With postseason approaching, the players will spend a lot of time in the “cold tub,” assistant coach Jason Williford said, “taking care of those knees and ankles and getting those legs right. A lot of eating right and getting proper sleep. That’s what it is this time of year. We’re not doing anything different than anybody else. Everybody’s going through what we’re going through. You’ve got some bumps and some bruises and you’re banged up a little bit, but we’ve just got to play through that.”
The most banged-up Cavalier, of course, is swingman Justin Anderson, the team’s second-leading scorer (13.4 ppg). Anderson, a 6-6 junior, fractured the small finger on his shooting hand Feb. 7 against Louisville at JPJ. He had surgery the next day, but the `Hoos are hopeful he’ll be available for postseason, if not earlier.
Most of Anderson’s minutes have gone to 6-8 junior Evan Nolte and 6-5 freshman Marial Shayok, but his absence has affected other players, too. For the season, Perrantes is averaging 5.6 shots per game. In the three full games Virginia has played without Anderson, however, Perrantes has averaged nearly nine shots per game.

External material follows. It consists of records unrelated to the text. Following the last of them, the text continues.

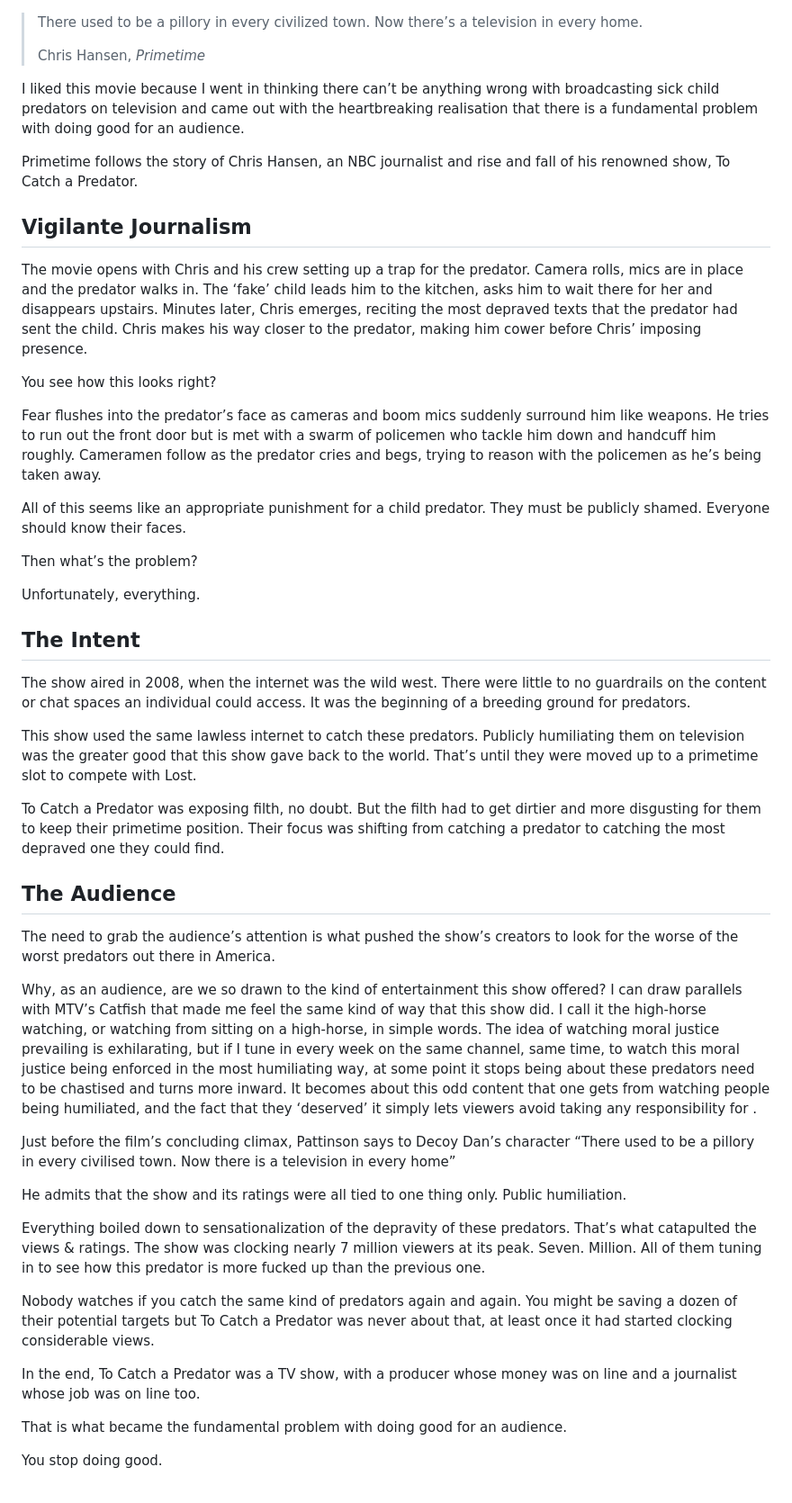
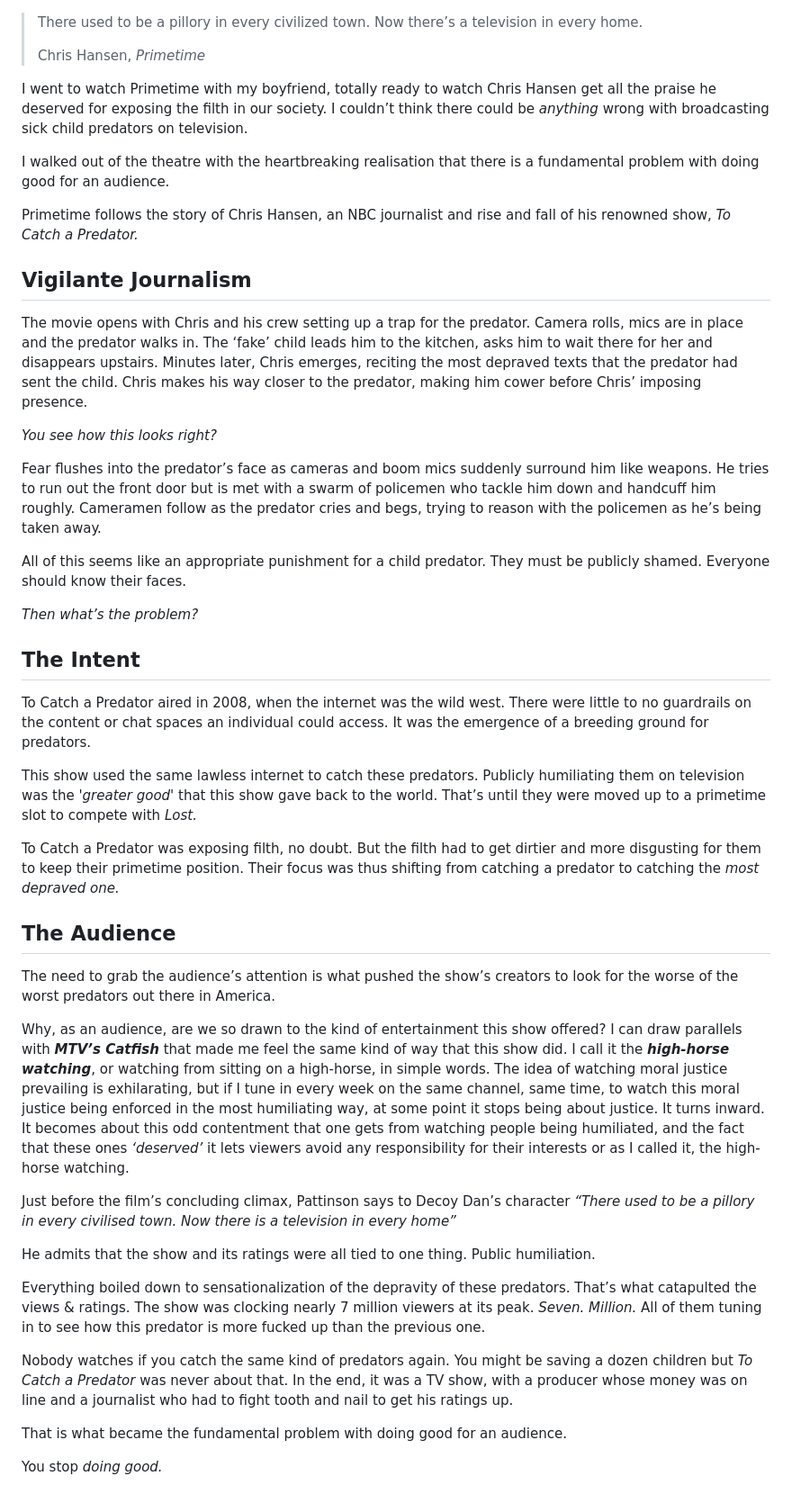
Before and after one commit to teaque278/critical-point, a Markdown page: posts/primetime.md, the part around the change. Shown at 90% size. Drawn GitHub-style.

```diff
--- a/posts/primetime.md
+++ b/posts/primetime.md
@@ -2,48 +2,46 @@
 >
 > Chris Hansen, *Primetime*
 
-I liked this movie because I went in thinking there can’t be anything wrong with broadcasting sick child predators on television and came out with the heartbreaking realisation that there is a fundamental problem with doing good for an audience.
+I went to watch Primetime with my boyfriend, totally ready to watch Chris Hansen get all the praise he deserved for exposing the filth in our society. I couldn’t think there could be *anything* wrong with broadcasting sick child predators on television.
 
-Primetime follows the story of Chris Hansen, an NBC journalist and rise and fall of his renowned show, To Catch a Predator.
+I walked out of the theatre with the heartbreaking realisation that there is a fundamental problem with doing good for an audience.
+
+Primetime follows the story of Chris Hansen, an NBC journalist and rise and fall of his renowned show, *To Catch a Predator.*
 
 ## Vigilante Journalism
 
 The movie opens with Chris and his crew setting up a trap for the predator. Camera rolls, mics are in place and the predator walks in. The ‘fake’ child leads him to the kitchen, asks him to wait there for her and disappears upstairs. Minutes later, Chris emerges, reciting the most depraved texts that the predator had sent the child. Chris makes his way closer to the predator, making him cower before Chris’ imposing presence.
 
-You see how this looks right?
+*You see how this looks right?*
 
 Fear flushes into the predator’s face as cameras and boom mics suddenly surround him like weapons. He tries to run out the front door but is met with a swarm of policemen who tackle him down and handcuff him roughly. Cameramen follow as the predator cries and begs, trying to reason with the policemen as he’s being taken away.
 
 All of this seems like an appropriate punishment for a child predator. They must be publicly shamed. Everyone should know their faces.
 
-Then what’s the problem?
-
-Unfortunately, everything.
+*Then what’s the problem?*
 
 ## The Intent
 
-The show aired in 2008, when the internet was the wild west. There were little to no guardrails on the content or chat spaces an individual could access. It was the beginning of a breeding ground for predators.
+To Catch a Predator aired in 2008, when the internet was the wild west. There were little to no guardrails on the content or chat spaces an individual could access. It was the emergence of a breeding ground for predators.
 
-This show used the same lawless internet to catch these predators. Publicly humiliating them on television was the greater good that this show gave back to the world. That’s until they were moved up to a primetime slot to compete with Lost.
+This show used the same lawless internet to catch these predators. Publicly humiliating them on television was the *'greater good'* that this show gave back to the world. That’s until they were moved up to a primetime slot to compete with *Lost.*
 
-To Catch a Predator was exposing filth, no doubt. But the filth had to get dirtier and more disgusting for them to keep their primetime position. Their focus was shifting from catching a predator to catching the most depraved one they could find.
+To Catch a Predator was exposing filth, no doubt. But the filth had to get dirtier and more disgusting for them to keep their primetime position. Their focus was thus shifting from catching a predator to catching the *most depraved one.*
 
 ## The Audience
 
 The need to grab the audience’s attention is what pushed the show’s creators to look for the worse of the worst predators out there in America.
 
-Why, as an audience, are we so drawn to the kind of entertainment this show offered? I can draw parallels with MTV’s Catfish that made me feel the same kind of way that this show did. I call it the high-horse watching, or watching from sitting on a high-horse, in simple words. The idea of watching moral justice prevailing is exhilarating, but if I tune in every week on the same channel, same time, to watch this moral justice being enforced in the most humiliating way, at some point it stops being about these predators need to be chastised and turns more inward. It becomes about this odd content that one gets from watching people being humiliated, and the fact that they ‘deserved’ it simply lets viewers avoid taking any responsibility for .
+Why, as an audience, are we so drawn to the kind of entertainment this show offered? I can draw parallels with ***MTV’s Catfish*** that made me feel the same kind of way that this show did. I call it the ***high-horse watching***, or watching from sitting on a high-horse, in simple words. The idea of watching moral justice prevailing is exhilarating, but if I tune in every week on the same channel, same time, to watch this moral justice being enforced in the most humiliating way, at some point it stops being about justice. It turns inward. It becomes about this odd contentment that one gets from watching people being humiliated, and the fact that these ones *‘deserved’* it lets viewers avoid any responsibility for their interests or as I called it, the high-horse watching.
 
-Just before the film’s concluding climax, Pattinson says to Decoy Dan’s character “There used to be a pillory in every civilised town. Now there is a television in every home”
+Just before the film’s concluding climax, Pattinson says to Decoy Dan’s character *“There used to be a pillory in every civilised town. Now there is a television in every home”*
 
-He admits that the show and its ratings were all tied to one thing only. Public humiliation.
+He admits that the show and its ratings were all tied to one thing. Public humiliation.
 
-Everything boiled down to sensationalization of the depravity of these predators. That’s what catapulted the views & ratings. The show was clocking nearly 7 million viewers at its peak. Seven. Million. All of them tuning in to see how this predator is more fucked up than the previous one.
+Everything boiled down to sensationalization of the depravity of these predators. That’s what catapulted the views & ratings. The show was clocking nearly 7 million viewers at its peak. *Seven. Million.* All of them tuning in to see how this predator is more fucked up than the previous one.
 
-Nobody watches if you catch the same kind of predators again and again. You might be saving a dozen of their potential targets but To Catch a Predator was never about that, at least once it had started clocking considerable views.
-
-In the end, To Catch a Predator was a TV show, with a producer whose money was on line and a journalist whose job was on line too.
+Nobody watches if you catch the same kind of predators again. You might be saving a dozen children but *To Catch a Predator* was never about that. In the end, it was a TV show, with a producer whose money was on line and a journalist who had to fight tooth and nail to get his ratings up.
 
 That is what became the fundamental problem with doing good for an audience.
 
-You stop doing good.
+You stop *doing good.*
```
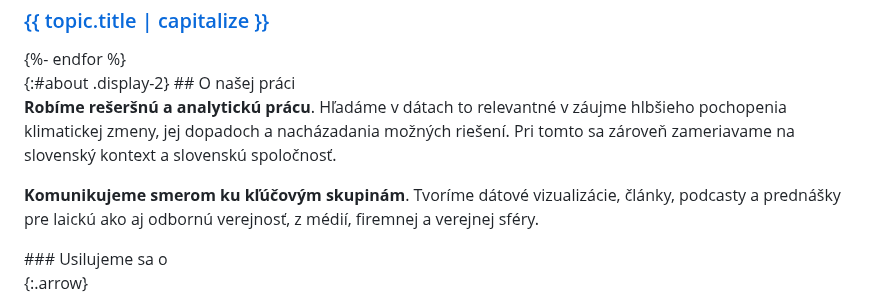
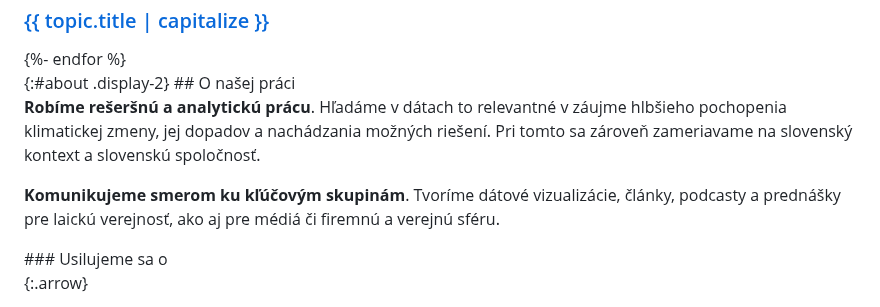
Before and after one commit to faktaoklimatu/web-sk, a Markdown page: collections/_pages/index.md, the part around the change. GitHub-like rendering.

```diff
--- a/collections/_pages/index.md
+++ b/collections/_pages/index.md
@@ -80,9 +80,9 @@ Klimatická zmena je zložitý komplex navzájom previazaných javov. Údaje, s
 <div class="row about-us lead mb-5 justify-content-between">
 <div class="col-12 col-md-6 pt-2 pt-md-4" markdown="1">
 
-**Robíme rešeršnú a analytickú prácu**. Hľadáme v dátach to relevantné v záujme hlbšieho pochopenia klimatickej zmeny, jej dopadoch a nacházadania možných riešení. Pri tomto sa zároveň zameriavame na slovenský kontext a slovenskú spoločnosť.
+**Robíme rešeršnú a analytickú prácu**. Hľadáme v dátach to relevantné v záujme hlbšieho pochopenia klimatickej zmeny, jej dopadov a nachádzania možných riešení. Pri tomto sa zároveň zameriavame na slovenský kontext a slovenskú spoločnosť.
 
-**Komunikujeme smerom ku kľúčovým skupinám**. Tvoríme dátové vizualizácie, články, podcasty a prednášky pre laickú ako aj odbornú verejnosť, z médií, firemnej a verejnej sféry.
+**Komunikujeme smerom ku kľúčovým skupinám**. Tvoríme dátové vizualizácie, články, podcasty a prednášky pre laickú verejnosť, ako aj pre médiá či firemnú a verejnú sféru.
 
 </div>
 <div class="col-12 col-md-6 col-lg-5 pt-4" markdown="1">
```
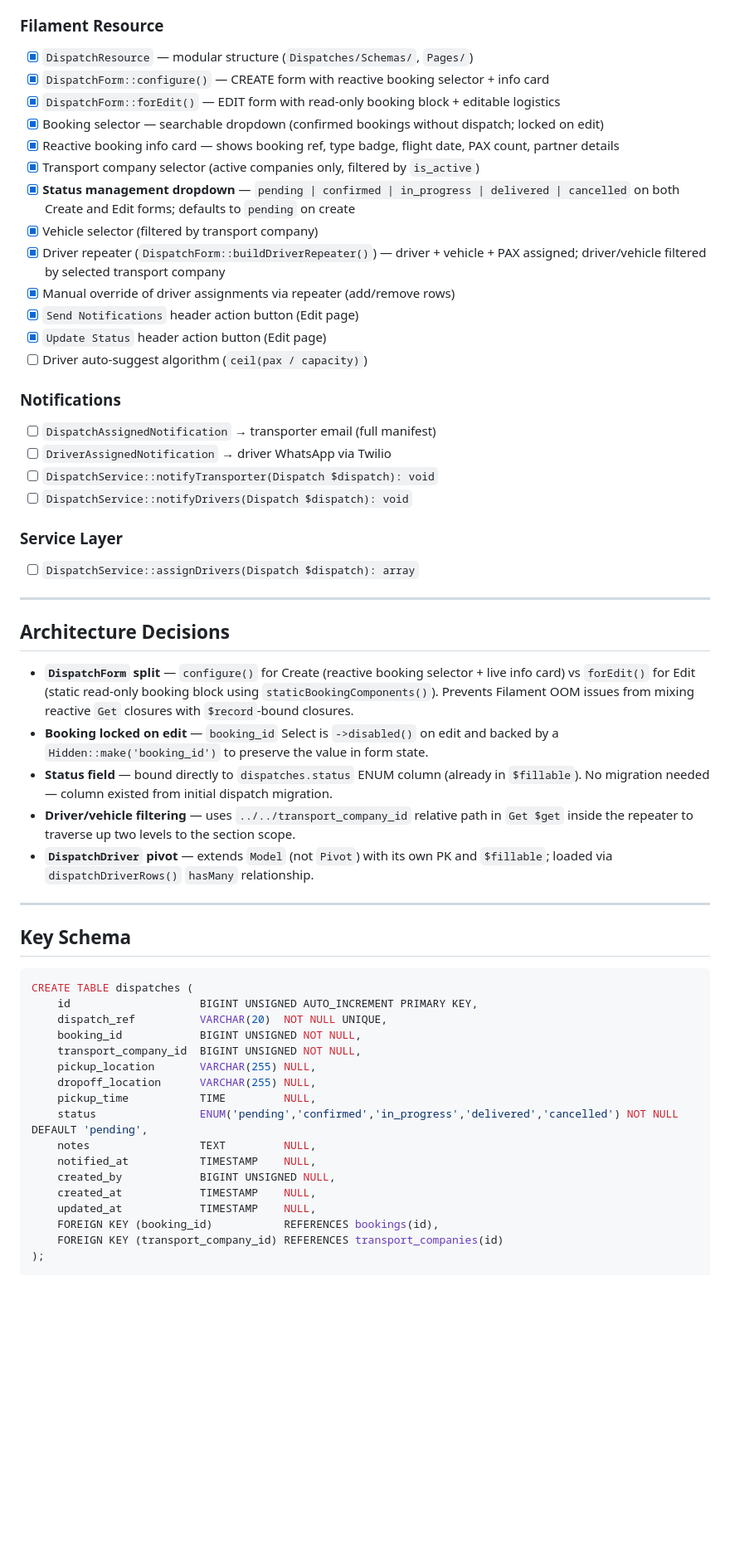
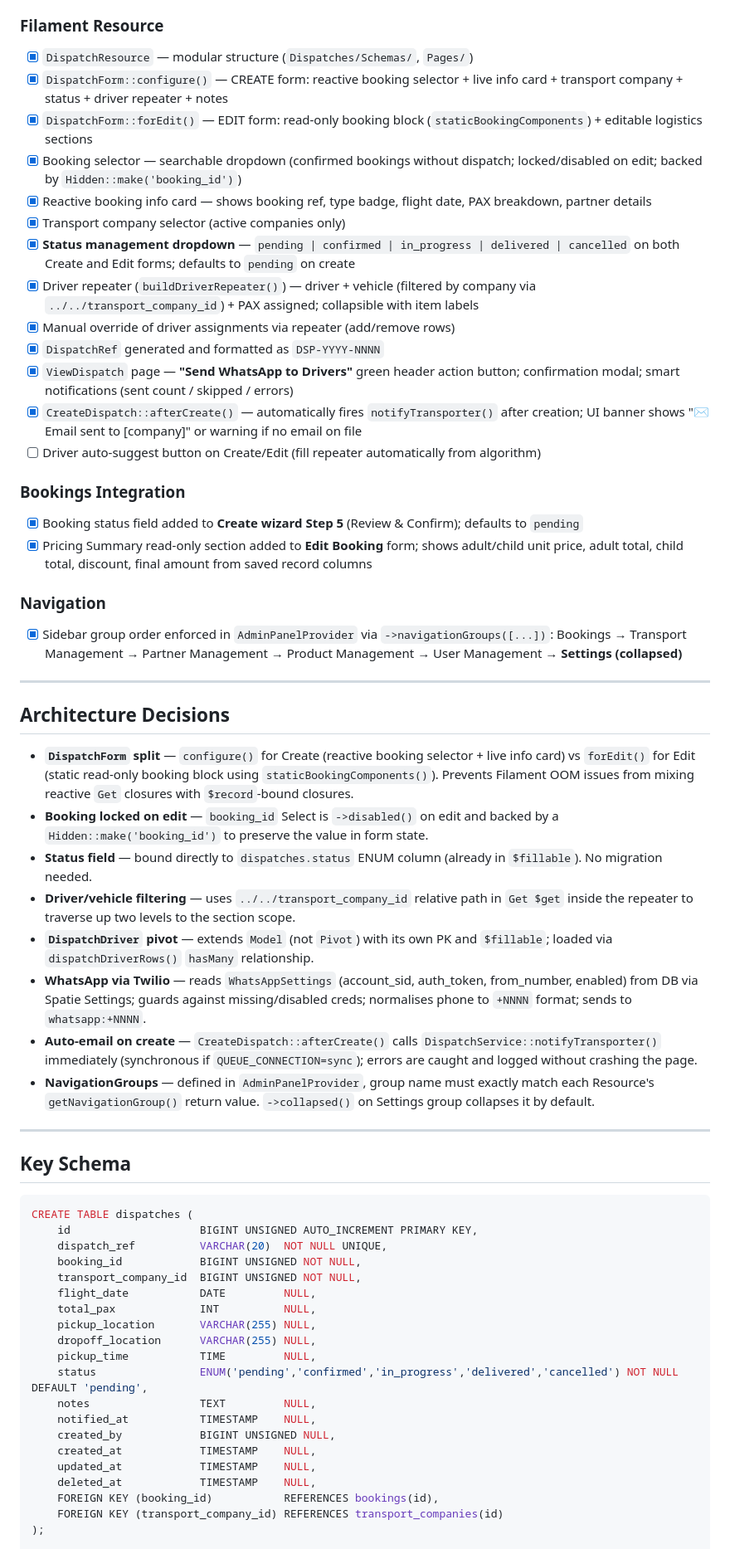
Before and after one commit to 9-shen/adventure-balloon, a Markdown page: docs/phases/phase-09-dispatch.md, the part around one of its changes. Shown at 83% size. Drawn GitHub-style; blank space fills up the shorter version.

Commit message:
docs: update Phase 9 progress, phase doc, and knowledge base

```diff
--- a/docs/phases/phase-09-dispatch.md
+++ b/docs/phases/phase-09-dispatch.md
@@ -38,27 +55,25 @@ For each driver assigned:
 
 ### Filament Resource
 - [x] `DispatchResource` — modular structure (`Dispatches/Schemas/`, `Pages/`)
-- [x] `DispatchForm::configure()` — CREATE form with reactive booking selector + info card
-- [x] `DispatchForm::forEdit()` — EDIT form with read-only booking block + editable logistics
-- [x] Booking selector — searchable dropdown (confirmed bookings without dispatch; locked on edit)
-- [x] Reactive booking info card — shows booking ref, type badge, flight date, PAX count, partner details
-- [x] Transport company selector (active companies only, filtered by `is_active`)
+- [x] `DispatchForm::configure()` — CREATE form: reactive booking selector + live info card + transport company + status + driver repeater + notes
+- [x] `DispatchForm::forEdit()` — EDIT form: read-only booking block (`staticBookingComponents`) + editable logistics sections
+- [x] Booking selector — searchable dropdown (confirmed bookings without dispatch; locked/disabled on edit; backed by `Hidden::make('booking_id')`)
+- [x] Reactive booking info card — shows booking ref, type badge, flight date, PAX breakdown, partner details
+- [x] Transport company selector (active companies only)
 - [x] **Status management dropdown** — `pending | confirmed | in_progress | delivered | cancelled` on both Create and Edit forms; defaults to `pending` on create
-- [x] Vehicle selector (filtered by transport company)
-- [x] Driver repeater (`DispatchForm::buildDriverRepeater()`) — driver + vehicle + PAX assigned; driver/vehicle filtered by selected transport company
+- [x] Driver repeater (`buildDriverRepeater()`) — driver + vehicle (filtered by company via `../../transport_company_id`) + PAX assigned; collapsible with item labels
 - [x] Manual override of driver assignments via repeater (add/remove rows)
-- [x] `Send Notifications` header action button (Edit page)
-- [x] `Update Status` header action button (Edit page)
-- [ ] Driver auto-suggest algorithm (`ceil(pax / capacity)`)
+- [x] `DispatchRef` generated and formatted as `DSP-YYYY-NNNN`
+- [x] `ViewDispatch` page — **"Send WhatsApp to Drivers"** green header action button; confirmation modal; smart notifications (sent count / skipped / errors)
+- [x] `CreateDispatch::afterCreate()` — automatically fires `notifyTransporter()` after creation; UI banner shows "✉️ Email sent to [company]" or warning if no email on file
+- [ ] Driver auto-suggest button on Create/Edit (fill repeater automatically from algorithm)
 
-### Notifications
-- [ ] `DispatchAssignedNotification` → transporter email (full manifest)
-- [ ] `DriverAssignedNotification` → driver WhatsApp via Twilio
-- [ ] `DispatchService::notifyTransporter(Dispatch $dispatch): void`
-- [ ] `DispatchService::notifyDrivers(Dispatch $dispatch): void`
+### Bookings Integration
+- [x] Booking status field added to **Create wizard Step 5** (Review & Confirm); defaults to `pending`
+- [x] Pricing Summary read-only section added to **Edit Booking** form; shows adult/child unit price, adult total, child total, discount, final amount from saved record columns
 
-### Service Layer
-- [ ] `DispatchService::assignDrivers(Dispatch $dispatch): array`
+### Navigation
+- [x] Sidebar group order enforced in `AdminPanelProvider` via `->navigationGroups([...])`: Bookings → Transport Management → Partner Management → Product Management → User Management → **Settings (collapsed)**
 
 ---
 
@@ -66,9 +81,12 @@ For each driver assigned:
 
 - **`DispatchForm` split** — `configure()` for Create (reactive booking selector + live info card) vs `forEdit()` for Edit (static read-only booking block using `staticBookingComponents()`). Prevents Filament OOM issues from mixing reactive `Get` closures with `$record`-bound closures.
 - **Booking locked on edit** — `booking_id` Select is `->disabled()` on edit and backed by a `Hidden::make('booking_id')` to preserve the value in form state.
-- **Status field** — bound directly to `dispatches.status` ENUM column (already in `$fillable`). No migration needed — column existed from initial dispatch migration.
+- **Status field** — bound directly to `dispatches.status` ENUM column (already in `$fillable`). No migration needed.
 - **Driver/vehicle filtering** — uses `../../transport_company_id` relative path in `Get $get` inside the repeater to traverse up two levels to the section scope.
 - **`DispatchDriver` pivot** — extends `Model` (not `Pivot`) with its own PK and `$fillable`; loaded via `dispatchDriverRows()` `hasMany` relationship.
+- **WhatsApp via Twilio** — reads `WhatsAppSettings` (account_sid, auth_token, from_number, enabled) from DB via Spatie Settings; guards against missing/disabled creds; normalises phone to `+NNNN` format; sends to `whatsapp:+NNNN`.
+- **Auto-email on create** — `CreateDispatch::afterCreate()` calls `DispatchService::notifyTransporter()` immediately (synchronous if `QUEUE_CONNECTION=sync`); errors are caught and logged without crashing the page.
+- **NavigationGroups** — defined in `AdminPanelProvider`, group name must exactly match each Resource's `getNavigationGroup()` return value. `->collapsed()` on Settings group collapses it by default.
 
 ---
 
@@ -80,6 +98,8 @@ CREATE TABLE dispatches (
     dispatch_ref          VARCHAR(20)  NOT NULL UNIQUE,
     booking_id            BIGINT UNSIGNED NOT NULL,
     transport_company_id  BIGINT UNSIGNED NOT NULL,
+    flight_date           DATE         NULL,
+    total_pax             INT          NULL,
     pickup_location       VARCHAR(255) NULL,
     dropoff_location      VARCHAR(255) NULL,
     pickup_time           TIME         NULL,
@@ -89,6 +109,7 @@ CREATE TABLE dispatches (
     created_by            BIGINT UNSIGNED NULL,
     created_at            TIMESTAMP    NULL,
     updated_at            TIMESTAMP    NULL,
+    deleted_at            TIMESTAMP    NULL,
     FOREIGN KEY (booking_id)           REFERENCES bookings(id),
     FOREIGN KEY (transport_company_id) REFERENCES transport_companies(id)
 );
```
Also changed, not shown: other parts of docs/phases/phase-09-dispatch.md (+29 -9 lines), docs/PROGRESS.md (+27 -26 lines).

“My role has definitely changed on the offensive end,” Perrantes said, “just being able to look to shoot the ball more and look to be more aggressive.”
The `Hoos are unbeaten without Anderson, but the victories haven’t come easily. Virginia edged Louisville 52-47 — Anderson missed the second half of that game — and then won 51-47 at NC State on Feb. 11. Three days later, at JPJ, the Cavaliers secured a 61-60 win with a last-second defensive stop. Then, on Monday night, Pitt closed to 36-33 with about eight minutes left before UVa pulled away for its fifth straight win.
“People keep saying that we’re playing all these tight games because Justin’s gone, but we played tight games when Justin was here,” Gill said. “The ACC is a tough conference, and for us to go out there and get a win is just big enough. We’re just trying to go out there and get as many wins as we can, regardless of who’s on the court for us.”
Next up for Virginia is a Florida State team that’s won five of its past seven games.
In 2013-14, the Cavaliers played the Seminoles three times, winning each of those games. FSU lost such standouts as Okaro White and Ian Miller from that team, but at least one thing hasn’t changed in Tallahassee, Fla. As usual, the `Noles have a towering frontcourt.
“They’re huge,” Williford said. “Every year I’m like, `They can’t get any bigger,’ and they do.”
Florida State’s roster includes 7-3, 240-pound Boris Bojanovsky, 7-0, 240-pound Kiel Turpin and 7-1, 292-pound Michael Ojo.
The `Noles are “always going to be throwing somebody at the glass,” Gill said, “and that somebody happens to be a 7-footer this time, so we just have to be ready for that and be physical down there with them, because they’re big guys.”
In mid-December, FSU declared guard Aaron Thomas, who was averaging a team-high 14.8 points, ineligible, and he hasn’t returned. In Thomas’ absence, the Seminoles’ top scorer has been freshman guard Xavier Rathan-Mayes (13.6 ppg), who also leads the team in assists and steals.
FSU’s size increases the likelihood 7-0 junior Mike Tobey will play a significant role for UVa in the teams’ only regular-season meeting. The `Noles don’t use more than one 7-footer at a time, but they favor lineups that include two traditional post players, Williford said, “which will help us keep Mike on the floor. There will always be a matchup for Mike.”
The Cavaliers have faced several teams that spread the floor with four perimeter players, creating matchups that aren’t ideal for Tobey, who’s averaging 7.7 points and 5.3 rebounds.
FSU will be “traditional,” Williford said. “Mike will be able to play. All of our bigs will play.”